▸ Before-and-after change records:
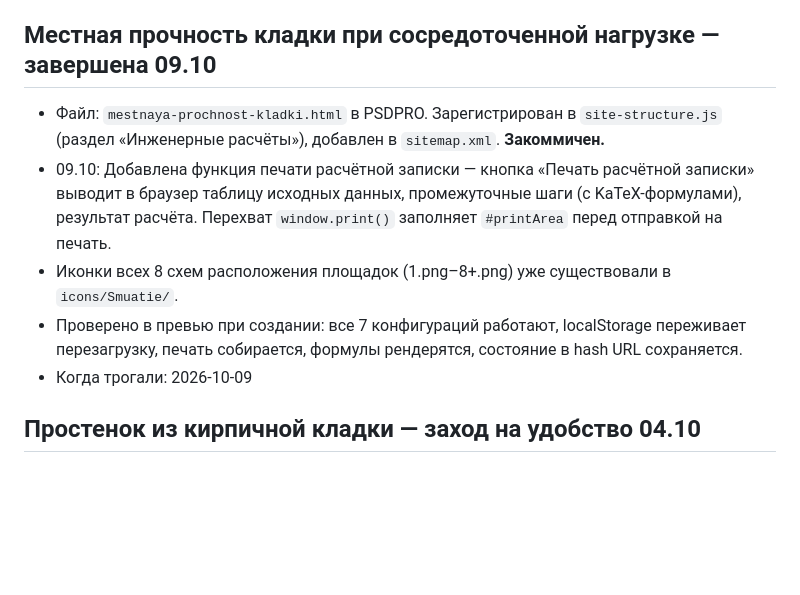
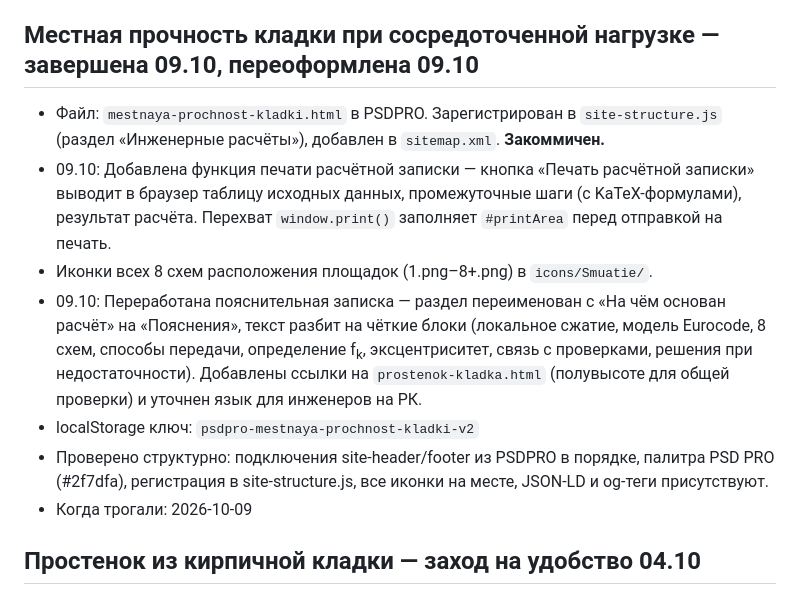
Before and after one commit to bekzatkaiyrtaev-boop/rebar-calculator, a Markdown page: WORK_IN_PROGRESS.md, the part around the change. Drawn GitHub-style; blank space fills up the shorter version.

Commit message:
Update WIP: mestnaya-prochnost-kladki refactored for PSD PRO style

```diff
--- a/WORK_IN_PROGRESS.md
+++ b/WORK_IN_PROGRESS.md
@@ -145,11 +145,13 @@
 - Рабочие файлы (НЕ коммитить): `_svai_extract.py`, `_svai_images.py`, `_norm_txt/`, `_norm_img/` в PSDPRO.
 - Когда трогали: 2026-09-30
 
-## Местная прочность кладки при сосредоточенной нагрузке — завершена 09.10
+## Местная прочность кладки при сосредоточенной нагрузке — завершена 09.10, переоформлена 09.10
 - Файл: `mestnaya-prochnost-kladki.html` в PSDPRO. Зарегистрирован в `site-structure.js` (раздел «Инженерные расчёты»), добавлен в `sitemap.xml`. **Закоммичен.**
 - 09.10: Добавлена функция печати расчётной записки — кнопка «Печать расчётной записки» выводит в браузер таблицу исходных данных, промежуточные шаги (с KaTeX-формулами), результат расчёта. Перехват `window.print()` заполняет `#printArea` перед отправкой на печать.
-- Иконки всех 8 схем расположения площадок (1.png–8+.png) уже существовали в `icons/Smuatie/`.
-- Проверено в превью при создании: все 7 конфигураций работают, localStorage переживает перезагрузку, печать собирается, формулы рендерятся, состояние в hash URL сохраняется.
+- Иконки всех 8 схем расположения площадок (1.png–8+.png) в `icons/Smuatie/`.
+- 09.10: Переработана пояснительная записка — раздел переименован с «На чём основан расчёт» на «Пояснения», текст разбит на чёткие блоки (локальное сжатие, модель Eurocode, 8 схем, способы передачи, определение f<sub>k</sub>, эксцентриситет, связь с проверками, решения при недостаточности). Добавлены ссылки на `prostenok-kladka.html` (полувысоте для общей проверки) и уточнен язык для инженеров на РК.
+- localStorage ключ: `psdpro-mestnaya-prochnost-kladki-v2`
+- Проверено структурно: подключения site-header/footer из PSDPRO в порядке, палитра PSD PRO (#2f7dfa), регистрация в site-structure.js, все иконки на месте, JSON-LD и og-теги присутствуют.
 - Когда трогали: 2026-10-09
 
 ## Простенок из кирпичной кладки — заход на удобство 04.10
```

▸ What the task asks:
Leave every picture out. Retype the remaining data exactly.

▸ Task solution:
Before and after one commit to bekzatkaiyrtaev-boop/rebar-calculator, a Markdown page: WORK_IN_PROGRESS.md, the part around the change. Drawn GitHub-style; blank space fills up the shorter version.

Commit message:
Update WIP: mestnaya-prochnost-kladki refactored for PSD PRO style

```diff
--- a/WORK_IN_PROGRESS.md
+++ b/WORK_IN_PROGRESS.md
@@ -145,11 +145,13 @@
 - Рабочие файлы (НЕ коммитить): `_svai_extract.py`, `_svai_images.py`, `_norm_txt/`, `_norm_img/` в PSDPRO.
 - Когда трогали: 2026-09-30
 
-## Местная прочность кладки при сосредоточенной нагрузке — завершена 09.10
+## Местная прочность кладки при сосредоточенной нагрузке — завершена 09.10, переоформлена 09.10
 - Файл: `mestnaya-prochnost-kladki.html` в PSDPRO. Зарегистрирован в `site-structure.js` (раздел «Инженерные расчёты»), добавлен в `sitemap.xml`. **Закоммичен.**
 - 09.10: Добавлена функция печати расчётной записки — кнопка «Печать расчётной записки» выводит в браузер таблицу исходных данных, промежуточные шаги (с KaTeX-формулами), результат расчёта. Перехват `window.print()` заполняет `#printArea` перед отправкой на печать.
-- Иконки всех 8 схем расположения площадок (1.png–8+.png) уже существовали в `icons/Smuatie/`.
-- Проверено в превью при создании: все 7 конфигураций работают, localStorage переживает перезагрузку, печать собирается, формулы рендерятся, состояние в hash URL сохраняется.
+- Иконки всех 8 схем расположения площадок (1.png–8+.png) в `icons/Smuatie/`.
+- 09.10: Переработана пояснительная записка — раздел переименован с «На чём основан расчёт» на «Пояснения», текст разбит на чёткие блоки (локальное сжатие, модель Eurocode, 8 схем, способы передачи, определение f<sub>k</sub>, эксцентриситет, связь с проверками, решения при недостаточности). Добавлены ссылки на `prostenok-kladka.html` (полувысоте для общей проверки) и уточнен язык для инженеров на РК.
+- localStorage ключ: `psdpro-mestnaya-prochnost-kladki-v2`
+- Проверено структурно: подключения site-header/footer из PSDPRO в порядке, палитра PSD PRO (#2f7dfa), регистрация в site-structure.js, все иконки на месте, JSON-LD и og-теги присутствуют.
 - Когда трогали: 2026-10-09
 
 ## Простенок из кирпичной кладки — заход на удобство 04.10
```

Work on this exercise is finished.